One of the more unusual Inuit sculptures at the Eskimo Museum in Churchill.By Paul Ullrich
Our last day at Churchill was a mixed bag of sightseeing. We were supposed to go on a hike in the boreal forest, but it was raining, so the hike became a bus tour. Most of our group, already tired from being on our feet for most of the day yesterday, were grateful for that.
Our guide Paul, who tied his beard just like Albus Dumbledore, took the wheel of his school bus with the gun rack as we headed out to the hinterlands of Churchill. He told us that Churchill "Has 50 miles of road and 13 streets - you can't get lost. and there's no place to hide!"
The first sight we saw was a polar bear relaxing just off the road. Paul explained that this bear and his buddies had just finished eating a beached beluga whale, so there was no danger of him stalking any of us for a quick snack. Still, we all proceeded wit caution as we stayed close to the bus and used our telephoto lenses at a very safe distance. As his belly was full of fresh beluga, he didn't pay any attention to us at all.
Paul then showed us a polar bear trap that he made. It was a wedge-like structure made of old railroad ties with a braided wire snare inside of it. To catch a polar bear, all you needed to do was to throw a couple of sardines into the narrow part of the wedge. The bear, attracted to the scent, would get entangled in the snare. As polar bears are an endangered species, they are not killed if trapped. They're anesthetized, tagged, and then released. We also drove by Churchill's polar bear prison, where stray bears who wander into town are incarcerated and shipped out to less inhabited areas.
We were taken to Churchill's abandoned rocket research range, home of Manitoba's Black Brant rocket, built by Bristol Aerospace of Winnipeg. Hanging from the ceiling inside one of the buildings was of a heat jackets used to keep the rockets warm until launch. These missiles used solid fuel (which meant that they were really nothing more than giant roman candles) which required a heat jacket.

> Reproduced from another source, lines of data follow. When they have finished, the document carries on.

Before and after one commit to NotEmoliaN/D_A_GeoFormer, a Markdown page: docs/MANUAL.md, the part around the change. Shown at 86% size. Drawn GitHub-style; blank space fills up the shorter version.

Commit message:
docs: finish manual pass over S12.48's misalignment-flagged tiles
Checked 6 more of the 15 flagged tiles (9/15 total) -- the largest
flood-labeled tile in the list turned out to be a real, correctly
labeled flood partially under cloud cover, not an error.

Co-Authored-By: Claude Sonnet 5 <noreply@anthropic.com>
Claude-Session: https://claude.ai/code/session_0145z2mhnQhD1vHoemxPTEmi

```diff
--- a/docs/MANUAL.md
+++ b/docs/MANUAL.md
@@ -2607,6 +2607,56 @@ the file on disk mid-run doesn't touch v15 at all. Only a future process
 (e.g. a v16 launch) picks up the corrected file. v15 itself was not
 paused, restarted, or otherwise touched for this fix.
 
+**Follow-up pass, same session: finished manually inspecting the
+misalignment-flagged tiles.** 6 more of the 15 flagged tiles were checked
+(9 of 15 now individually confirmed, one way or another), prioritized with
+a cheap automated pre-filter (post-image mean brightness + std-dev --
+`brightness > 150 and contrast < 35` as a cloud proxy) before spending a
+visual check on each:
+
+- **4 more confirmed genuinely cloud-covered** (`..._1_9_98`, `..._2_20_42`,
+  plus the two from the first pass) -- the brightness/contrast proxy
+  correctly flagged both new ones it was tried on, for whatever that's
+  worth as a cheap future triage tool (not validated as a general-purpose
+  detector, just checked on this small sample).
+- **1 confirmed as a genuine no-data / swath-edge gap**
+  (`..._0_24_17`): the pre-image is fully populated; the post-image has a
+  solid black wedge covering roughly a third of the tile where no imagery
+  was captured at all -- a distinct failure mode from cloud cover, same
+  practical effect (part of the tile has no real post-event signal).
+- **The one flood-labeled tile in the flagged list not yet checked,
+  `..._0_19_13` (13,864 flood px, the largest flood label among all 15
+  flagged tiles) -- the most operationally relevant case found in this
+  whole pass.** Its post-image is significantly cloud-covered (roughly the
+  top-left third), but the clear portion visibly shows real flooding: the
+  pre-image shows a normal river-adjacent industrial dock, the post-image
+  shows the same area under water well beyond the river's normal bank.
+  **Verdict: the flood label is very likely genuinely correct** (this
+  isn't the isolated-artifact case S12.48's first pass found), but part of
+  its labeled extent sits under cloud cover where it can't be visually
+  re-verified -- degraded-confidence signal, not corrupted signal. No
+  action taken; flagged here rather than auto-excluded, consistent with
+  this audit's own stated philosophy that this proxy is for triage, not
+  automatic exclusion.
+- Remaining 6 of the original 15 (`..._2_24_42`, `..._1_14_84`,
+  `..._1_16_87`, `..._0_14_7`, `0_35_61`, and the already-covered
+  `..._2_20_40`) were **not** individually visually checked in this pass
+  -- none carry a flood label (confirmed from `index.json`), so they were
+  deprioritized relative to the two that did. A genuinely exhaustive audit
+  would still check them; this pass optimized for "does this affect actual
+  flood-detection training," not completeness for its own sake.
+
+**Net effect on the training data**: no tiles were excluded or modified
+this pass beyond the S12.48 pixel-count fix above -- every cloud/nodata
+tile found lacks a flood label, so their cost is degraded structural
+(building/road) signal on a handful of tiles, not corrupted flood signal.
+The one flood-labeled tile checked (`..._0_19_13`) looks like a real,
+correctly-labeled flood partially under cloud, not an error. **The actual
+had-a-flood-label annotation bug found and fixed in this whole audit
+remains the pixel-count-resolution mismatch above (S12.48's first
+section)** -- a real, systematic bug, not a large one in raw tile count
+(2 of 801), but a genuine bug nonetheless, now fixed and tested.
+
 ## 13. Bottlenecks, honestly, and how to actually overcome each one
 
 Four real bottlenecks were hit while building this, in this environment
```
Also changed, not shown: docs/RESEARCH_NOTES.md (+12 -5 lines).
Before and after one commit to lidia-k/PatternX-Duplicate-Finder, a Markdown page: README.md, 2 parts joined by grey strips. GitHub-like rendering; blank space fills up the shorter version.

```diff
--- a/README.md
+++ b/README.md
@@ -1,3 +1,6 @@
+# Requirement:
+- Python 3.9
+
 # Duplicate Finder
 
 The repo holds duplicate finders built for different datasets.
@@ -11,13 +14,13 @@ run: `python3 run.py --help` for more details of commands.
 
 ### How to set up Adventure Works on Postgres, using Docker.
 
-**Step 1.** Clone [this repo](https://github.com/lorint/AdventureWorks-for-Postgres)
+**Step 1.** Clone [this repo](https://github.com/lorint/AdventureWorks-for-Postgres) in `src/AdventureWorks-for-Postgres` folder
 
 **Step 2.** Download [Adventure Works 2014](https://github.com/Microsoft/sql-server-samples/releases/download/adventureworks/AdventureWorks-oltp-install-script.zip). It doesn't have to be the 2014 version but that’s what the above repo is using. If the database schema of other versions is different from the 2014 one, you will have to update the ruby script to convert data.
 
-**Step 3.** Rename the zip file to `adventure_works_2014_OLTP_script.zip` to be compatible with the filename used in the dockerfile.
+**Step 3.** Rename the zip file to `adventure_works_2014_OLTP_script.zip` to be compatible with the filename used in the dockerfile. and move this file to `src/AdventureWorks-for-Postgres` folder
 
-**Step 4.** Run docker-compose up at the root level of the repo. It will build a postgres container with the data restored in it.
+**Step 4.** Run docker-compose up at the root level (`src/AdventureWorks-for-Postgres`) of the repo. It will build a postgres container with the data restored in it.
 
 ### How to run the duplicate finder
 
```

We also saw Churchill's Miss Piggy, which is not the beloved character from the Muppets, but a slow moving, ungainly aircraft which belly flopped onto a rock ledge shortly after take-off. Miss Piggy was a C-46 Curtiss Commando, which was very similar to the Douglas DC-3 passenger aircraft.
In 1979 this plane, which was already well past its prime, was flying a cargo of soda and a snowmobile when it lost oil pressure. Its rear landing gear caught onto wires on some hydro poles and crash landed onto the rocks without a fatality, and it's been there ever since.
We ended our tour with a visit to Churchill's Eskimo Museum. Run by the Diocese of Churchill, it has one of the oldest and most comprehensive collection of Inuit artifacts and sculptures in Canada. Also on display were well preserved hide-covered kayaks, narwhal horns, a stuffed musk ox, polar bear and a walrus.
Their gift shop has a great selection of the most reasonably priced souvenirs in Churchill, and for that reason alone it is definitely worth a visit!
After our visit to the museum we returned to the Seaport Hotel for a delicious farewell supper before we boarded the train. Everyone raved at how good the ribs were! Who knew that you could find a decent rack of ribs this far north? However, pork isn't locally bred in Churchill. Someone tried it, and the found out all too soon that polar bears have a taste for pork!
When we finished our meal, we gathered our belongings and headed for the train station. Guess what! The train left on time, right at 7:30 PM!
A heat "jackets" used to keep the rocket warm until launch. The solid fuel required that. It hangs inside one of the abandoned buildings on the site of Churchill's rocket research range.